**WHAT IS EXPECTED:** Go through the records and copy each line where the string "plus" occurs.
==========
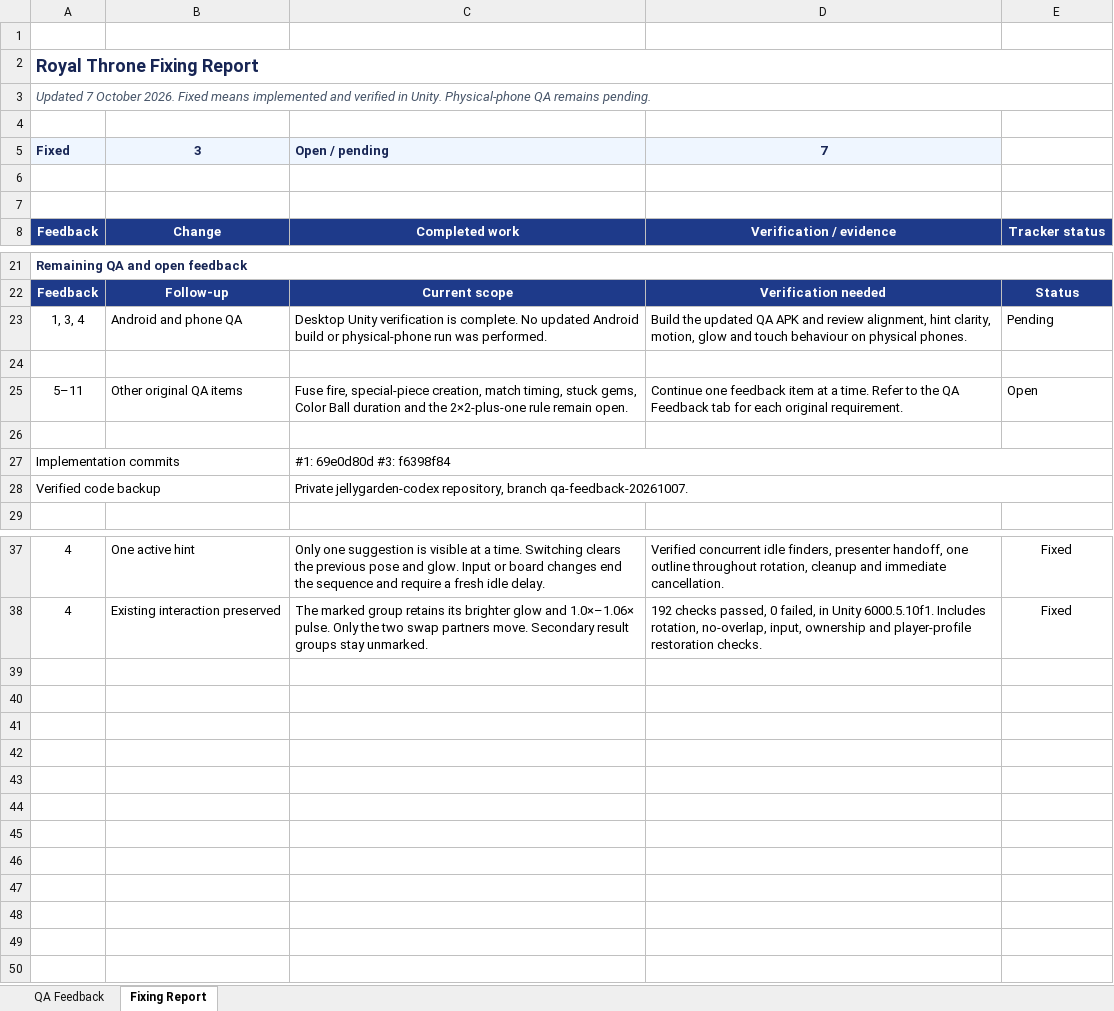
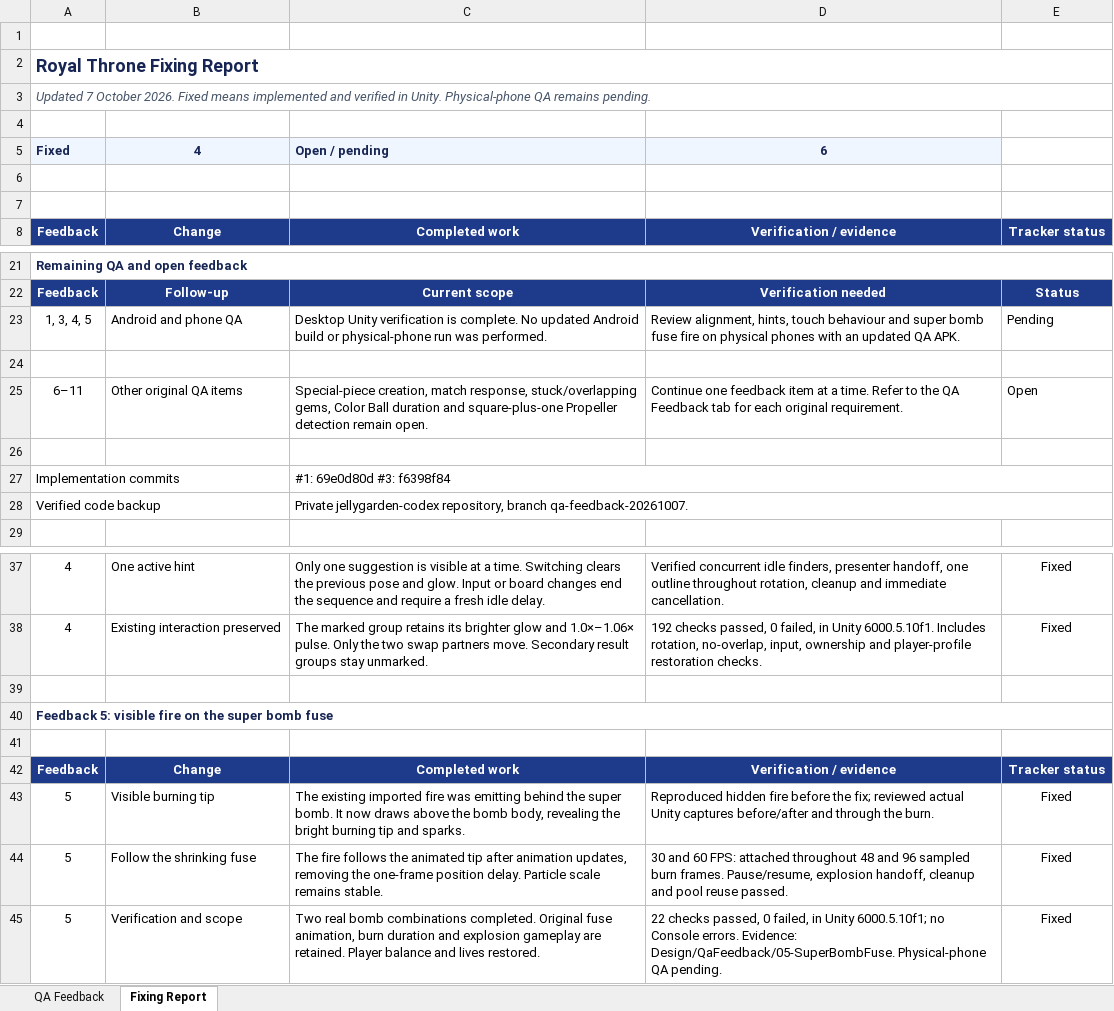
Before and after one commit to jchakmaavian/jellygarden-codex, an Excel workbook: outputs/qa-feedback-tracker-20261007/Royal-Throne-QA-Feedback-Tracker.xlsx, sheet Fixing Report, drawn as a sheet; only a part is shown, gaps mark what is left out; values as stored, in another font and other column widths than the file's, no borders; conditional formats and table styles not drawn; the diff names each change by its address in the sheet, - before the commit and + after, or states it on an @@ line.

Commit message:
Fix QA 5 super bomb fuse visibility and animated tip tracking

```diff
--- a/outputs/qa-feedback-tracker-20261007/Royal-Throne-QA-Feedback-Tracker.xlsx (sheet Fixing Report)
+++ b/outputs/qa-feedback-tracker-20261007/Royal-Throne-QA-Feedback-Tracker.xlsx (sheet Fixing Report)
-B5: 3
+B5: 4
-D5: 7
+D5: 6
-A23: 1, 3, 4
+A23: 1, 3, 4, 5
-D23: Build the updated QA APK and review alignment, hint clarity, motion, glow and touch behaviour on physical phones.
+D23: Review alignment, hints, touch behaviour and super bomb fuse fire on physical phones with an updated QA APK.
-A25: 5–11
+A25: 6–11
-C25: Fuse fire, special-piece creation, match timing, stuck gems, Color Ball duration and the 2×2-plus-one rule remain open.
+C25: Special-piece creation, match response, stuck/overlapping gems, Color Ball duration and square-plus-one Propeller detection remain open.
+row 39: (empty)
+row 40: Feedback 5: visible fire on the super bomb fuse
+row 41: (empty)
+row 42: Feedback | Change | Completed work | Verification / evidence | Tracker status
+row 43: 5 | Visible burning tip | The existing imported fire was emitting behind the super bomb. It now draws above the bomb body, revealing the bright burning tip and sparks. | Reproduced hidden fire before the fix; reviewed actual Unity captures before/after and through the burn. | Fixed
+row 44: 5 | Follow the shrinking fuse | The fire follows the animated tip after animation updates, removing the one-frame position delay. Particle scale remains stable. | 30 and 60 FPS: attached throughout 48 and 96 sampled burn frames. Pause/resume, explosion handoff, cleanup and pool reuse passed. | Fixed
+row 45: 5 | Verification and scope | Two real bomb combinations completed. Original fuse animation, burn duration and explosion gameplay are retained. Player balance and lives restored. | 22 checks passed, 0 failed, in Unity 6000.5.10f1; no Console errors. Evidence: Design/QaFeedback/05-SuperBombFuse. Physical-phone QA pending. | Fixed
```
Also changed, not shown: sheet QA Feedback, 5 other files.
==========
**RESPONSE TO THIS EXERCISE:**
-C25: Fuse fire, special-piece creation, match timing, stuck gems, Color Ball duration and the 2×2-plus-one rule remain open.
+C25: Special-piece creation, match response, stuck/overlapping gems, Color Ball duration and square-plus-one Propeller detection remain open.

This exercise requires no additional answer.